■ **EXERCISE OBJECTIVE**
Scan the data, and whenever a line contains "UploadPage", copy it.

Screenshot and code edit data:
======

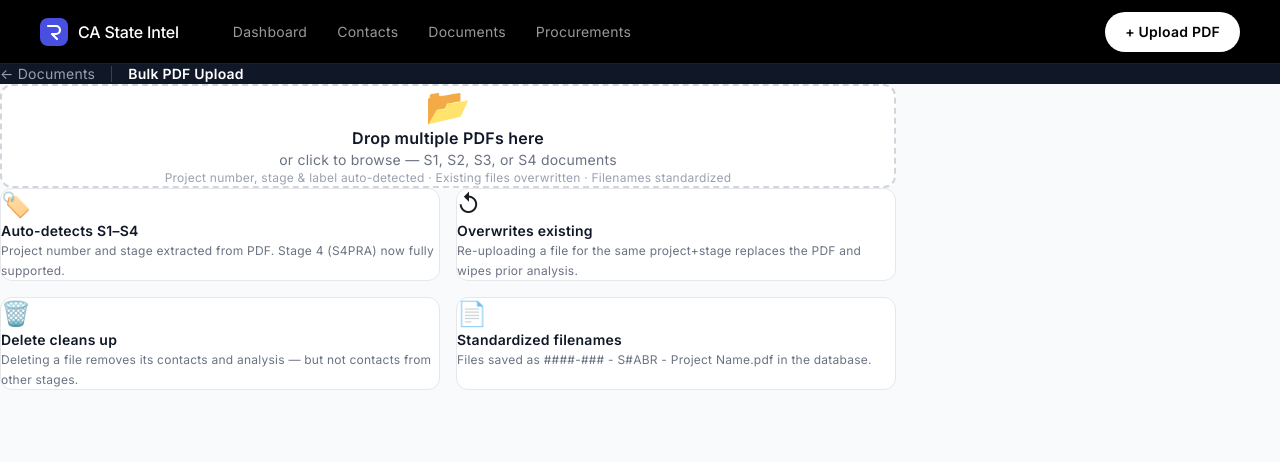
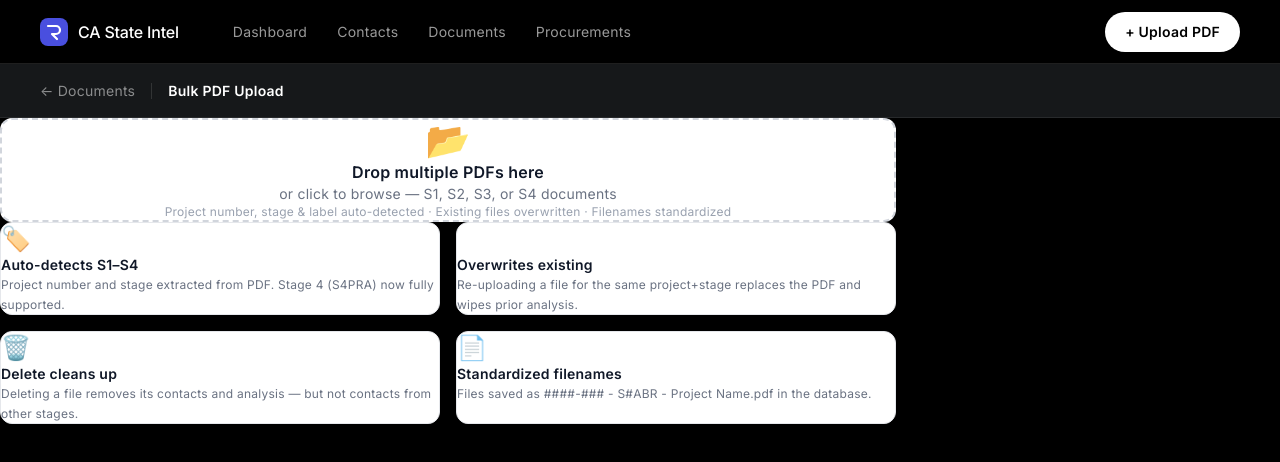
Before and after one commit to nirhiras/CAStateIntel, a Next.js app: page /CAStateIntel/upload in a window 1280 px wide. Shown: the top 462 px of the page. Built offline with nearby package versions, Linux system fonts and the light colour scheme.

Commit message:
style: upload page — full Revolut dark theme

```diff
--- a/app/CAStateIntel/upload/page.tsx
+++ b/app/CAStateIntel/upload/page.tsx
@@ -166,13 +166,13 @@ export default function UploadPage() {
   const overwriteCount = files.filter(f => f.was_overwrite).length;
 
   return (
-    <div className="min-h-screen bg-gray-50">
+    <div style={{ minHeight: "100vh", background: "#000000", color: "#ffffff" }}>
       <RvtNav />
       {/* Header */}
-      <div className="bg-gray-900 text-white px-8 py-4 flex items-center justify-between">
+      <div style={{ background: "#16181a", padding: "16px 40px", display: "flex", alignItems: "center", justifyContent: "space-between", borderBottom: "1px solid rgba(255,255,255,0.08)" }}>
         <div className="flex items-center gap-4">
-          <a href="/CAStateIntel/documents" className="text-gray-400 hover:text-white text-sm">← Documents</a>
-          <div className="w-px h-4 bg-gray-700" />
+          <a href="/CAStateIntel/documents" style={{ color: "rgba(255,255,255,0.5)", textDecoration: "none", fontSize: 14 }}>← Documents</a>
+          <div style={{ width: 1, height: 16, background: "rgba(255,255,255,0.12)" }} />
           <span className="text-sm font-semibold">Bulk PDF Upload</span>
         </div>
         {files.length > 0 && (
@@ -279,7 +279,7 @@ export default function UploadPage() {
                     {/* Filename row */}
                     <div className="flex items-center gap-2 flex-wrap">
                       <span className="text-sm font-medium text-gray-800 truncate max-w-xs">{uf.file.name}</span>
-                      <span className="text-xs text-gray-400">{(uf.file.size / 1024).toFixed(0)} KB</span>
+                      <span style={{ fontSize: 12, color: "rgba(255,255,255,0.4)" }}>{(uf.file.size / 1024).toFixed(0)} KB</span>
                       <span className={`text-xs px-2 py-0.5 rounded-full font-medium
                         ${uf.status === 'done' ? 'bg-green-100 text-green-700' :
                           uf.status === 'error' ? 'bg-red-100 text-red-700' :
@@ -319,7 +319,7 @@ export default function UploadPage() {
                         </div>
                         {/* Canonical filename */}
                         {uf.canonical_filename && (
-                          <div className="text-xs text-gray-400 font-mono truncate">
+                          <div style={{ fontSize: 12, color: "rgba(255,255,255,0.35)", fontFamily: "monospace", overflow: "hidden", textOverflow: "ellipsis", whiteSpace: "nowrap" }}>
                             📄 {uf.canonical_filename}
                           </div>
                         )}
@@ -328,7 +328,7 @@ export default function UploadPage() {
 
                     {/* Error */}
                     {uf.status === 'error' && (
-                      <p className="text-xs text-red-600 mt-1">{uf.error}</p>
+                      <p style={{ fontSize: 12, color: "#f87171", marginTop: 4 }}>{uf.error}</p>
                     )}
 
                     {/* Manual override */}
@@ -367,7 +367,7 @@ export default function UploadPage() {
                   {/* Delete button */}
                   <button onClick={() => remove(uf)}
                     disabled={uf.status === 'uploading'}
-                    className="text-gray-300 hover:text-red-400 disabled:opacity-30 text-lg leading-none px-1 flex-shrink-0"
+                    style={{ background: "none", border: "none", color: "rgba(255,255,255,0.3)", cursor: "pointer", fontSize: 18, lineHeight: 1, padding: "0 4px", flexShrink: 0 }}
                     title={uf.status === 'done' ? 'Delete from DB + analysis' : 'Remove'}>
                     ×
                   </button>
```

======

■ **WRITTEN ANSWER**
@@ -166,13 +166,13 @@ export default function UploadPage() {
@@ -279,7 +279,7 @@ export default function UploadPage() {
@@ -319,7 +319,7 @@ export default function UploadPage() {
@@ -328,7 +328,7 @@ export default function UploadPage() {
@@ -367,7 +367,7 @@ export default function UploadPage() {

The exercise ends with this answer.